ARIZONA Museums and cultural organizations contributed to $245 million of Tucson's economic activity in 1998. That is a 21 percent increase over the total in 1994. The study found that 445 people are employed full time in the arts or museum fields and 3,000 more work for them either part time or on temporary contracts. One in 10 Tucson jobs is related to tourism - a $1.5 billion-a-year clean industry that uses little water or other resources.

MEXICO It's late in the afternoon on a bumpy two-lane road between Guerrero, Coahuila, Mexico and Eagle Pass, Texas. Professor Mario Montano is driving. Days and hundreds of miles ago, near Brownsville, his 11 tired students heard a talk on immigration by a US Border Patrol agent. They attended a lecture on palm-forest ecology, and learned about folk religions and water rights. Images of days spent hard by the Rio Grande with poor Mexicans are recorded in their journals. Yes, there will be a test, and an oral presentation, an annotated bibliography, an electronic portfolio, and a Web page. All in 3,000 miles and three weeks. Colorado College's Anthropology 385, "Rio Grande River," is just one of several cutting-edge classes pushing the boundaries of traditional course design on campuses nationwide.

VANDALS Police say Ricky and Pauline Whitted, both 40, may be responsible for numerous thefts of Indian artifacts in the Southwest. Whitted has a previous arrest for extortion in Arizona, but his wife has no record. Respected purveyors of culture have been dispatching street thieves to heist funerary ornaments to sell to customers who, in some cases, are aware of the thefts. Two dealers and a collector have been charged with felony possession of stolen goods.

CYBERIA Indiana Jones in the real world. Archeology is the study of past cultures through artifacts. The goal of archaeology is to study artifacts in an attempt to reconstruct and learn about past cultures. To do this, archeologists must record where they found an object, what objects it was found with, and when it was used. Without this information, there is little we can learn from any object. Hard work is involved in excavating an archaeological site. A grant to digitize some 1,000 original documents and visual images relating to Native Americans of the Southeastern United States will revolutionize access to the vulnerable materials, increasing usage by everyone from scholars to school children. Primary sources remain scarce, especially for students below the college level and for the general public. Michael Xu theorizes that China had contact with the Americas before the early 19th century. Xu's Mayan artifacts bear an extraordinary resemblance to Chinese bone inscriptions from the Shang dynasty, about 1600 to 1100 B.C. Betty Meggers, a research archaeologist at the Smithsonian Institution, thinks Asian contact goes back even further, to 5,000 years ago. Gary Downey, an anthropology professor who also has a degree in engineering, offers a course entitled "Engineering Cultures" to get engineers more in touch with international and other viewpoints.
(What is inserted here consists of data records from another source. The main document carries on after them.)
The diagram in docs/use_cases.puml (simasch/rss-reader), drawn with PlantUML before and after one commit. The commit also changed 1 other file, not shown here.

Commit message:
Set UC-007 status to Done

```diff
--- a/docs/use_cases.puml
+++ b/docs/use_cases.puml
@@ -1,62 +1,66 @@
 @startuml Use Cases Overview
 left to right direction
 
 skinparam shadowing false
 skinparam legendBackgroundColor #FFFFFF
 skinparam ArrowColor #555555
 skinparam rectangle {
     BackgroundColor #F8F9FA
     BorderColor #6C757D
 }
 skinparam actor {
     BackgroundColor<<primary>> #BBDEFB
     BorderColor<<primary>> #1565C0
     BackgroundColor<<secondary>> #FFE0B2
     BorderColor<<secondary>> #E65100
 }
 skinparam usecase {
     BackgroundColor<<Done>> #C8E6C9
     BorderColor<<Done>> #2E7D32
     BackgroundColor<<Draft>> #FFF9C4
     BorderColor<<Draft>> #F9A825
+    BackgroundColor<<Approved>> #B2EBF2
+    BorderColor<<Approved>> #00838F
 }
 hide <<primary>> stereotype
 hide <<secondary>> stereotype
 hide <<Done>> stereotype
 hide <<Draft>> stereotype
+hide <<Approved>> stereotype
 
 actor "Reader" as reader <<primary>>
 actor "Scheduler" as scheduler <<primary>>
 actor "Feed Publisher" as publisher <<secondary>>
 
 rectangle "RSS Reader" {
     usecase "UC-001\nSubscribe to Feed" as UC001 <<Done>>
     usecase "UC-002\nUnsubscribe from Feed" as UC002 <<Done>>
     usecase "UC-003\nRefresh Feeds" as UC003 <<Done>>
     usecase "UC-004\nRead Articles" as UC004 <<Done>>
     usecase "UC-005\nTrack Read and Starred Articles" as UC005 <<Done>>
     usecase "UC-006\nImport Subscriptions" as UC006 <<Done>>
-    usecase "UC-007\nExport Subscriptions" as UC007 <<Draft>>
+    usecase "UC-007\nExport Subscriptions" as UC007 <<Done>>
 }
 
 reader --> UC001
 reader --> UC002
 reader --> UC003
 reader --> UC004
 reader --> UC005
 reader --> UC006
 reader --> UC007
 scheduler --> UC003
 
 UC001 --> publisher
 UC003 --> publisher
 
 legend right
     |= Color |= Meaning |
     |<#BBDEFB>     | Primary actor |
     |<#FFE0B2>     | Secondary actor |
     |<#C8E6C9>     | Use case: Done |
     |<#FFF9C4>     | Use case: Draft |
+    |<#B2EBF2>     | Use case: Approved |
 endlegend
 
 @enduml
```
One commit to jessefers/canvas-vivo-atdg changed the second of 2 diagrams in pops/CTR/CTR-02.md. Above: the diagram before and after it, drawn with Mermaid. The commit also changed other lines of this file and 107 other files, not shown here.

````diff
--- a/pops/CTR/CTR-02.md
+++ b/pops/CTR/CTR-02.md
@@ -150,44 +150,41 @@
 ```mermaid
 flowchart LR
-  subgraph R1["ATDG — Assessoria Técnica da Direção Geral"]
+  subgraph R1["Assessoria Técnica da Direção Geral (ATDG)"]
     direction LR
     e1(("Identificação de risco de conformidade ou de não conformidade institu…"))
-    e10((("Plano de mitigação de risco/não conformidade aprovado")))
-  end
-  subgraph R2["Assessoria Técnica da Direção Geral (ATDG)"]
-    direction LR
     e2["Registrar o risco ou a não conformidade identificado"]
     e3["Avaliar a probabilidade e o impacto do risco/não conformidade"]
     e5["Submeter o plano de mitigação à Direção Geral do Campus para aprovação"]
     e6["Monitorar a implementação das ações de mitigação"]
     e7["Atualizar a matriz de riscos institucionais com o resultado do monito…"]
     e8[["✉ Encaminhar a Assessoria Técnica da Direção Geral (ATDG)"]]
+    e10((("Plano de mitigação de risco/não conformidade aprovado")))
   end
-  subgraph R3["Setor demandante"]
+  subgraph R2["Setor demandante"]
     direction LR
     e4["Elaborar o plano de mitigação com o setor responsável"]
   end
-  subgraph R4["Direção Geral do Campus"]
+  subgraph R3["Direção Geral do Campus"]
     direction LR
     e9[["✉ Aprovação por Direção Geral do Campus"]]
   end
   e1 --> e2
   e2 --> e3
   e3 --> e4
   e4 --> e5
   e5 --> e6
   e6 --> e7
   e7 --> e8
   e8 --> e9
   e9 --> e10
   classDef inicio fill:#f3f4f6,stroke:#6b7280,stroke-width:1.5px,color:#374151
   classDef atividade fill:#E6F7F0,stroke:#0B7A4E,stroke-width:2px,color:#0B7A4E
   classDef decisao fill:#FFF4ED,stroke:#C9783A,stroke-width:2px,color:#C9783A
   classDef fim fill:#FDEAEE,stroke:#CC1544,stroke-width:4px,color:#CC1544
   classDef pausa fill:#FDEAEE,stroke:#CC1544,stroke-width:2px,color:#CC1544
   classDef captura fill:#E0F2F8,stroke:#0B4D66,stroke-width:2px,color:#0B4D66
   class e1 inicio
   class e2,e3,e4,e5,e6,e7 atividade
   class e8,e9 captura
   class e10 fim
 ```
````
LOOKIN' FOR LOVE IN ALL THE WRONG PLACES An international team of scientists has documented through new radiocarbon dating that Neandertals roamed central Europe as recently as 28,000 years ago, and there was probably a good deal of genetic exchange between Neandertals and modern humans.,1575,ART-36800,00.html Humans and Neanderthals interbred or at least had "plenty of opportunities. Yet there is no evidence showing how the two species dealt with each other.,2107,500049541-500081111-500245787-0,00.html "You could argue that they lived apart in the same area and threw rocks at each other instead of genes," said Howell. Neanderthals in the gene pool.

SWA's funraising efforts continue through October. E-mail a pledge to Send your tax deductible donation to Southwestern Archaeology, Inc., P.O. Box 61203, Phoenix AZ 85082-1203. Who loves ya, baby!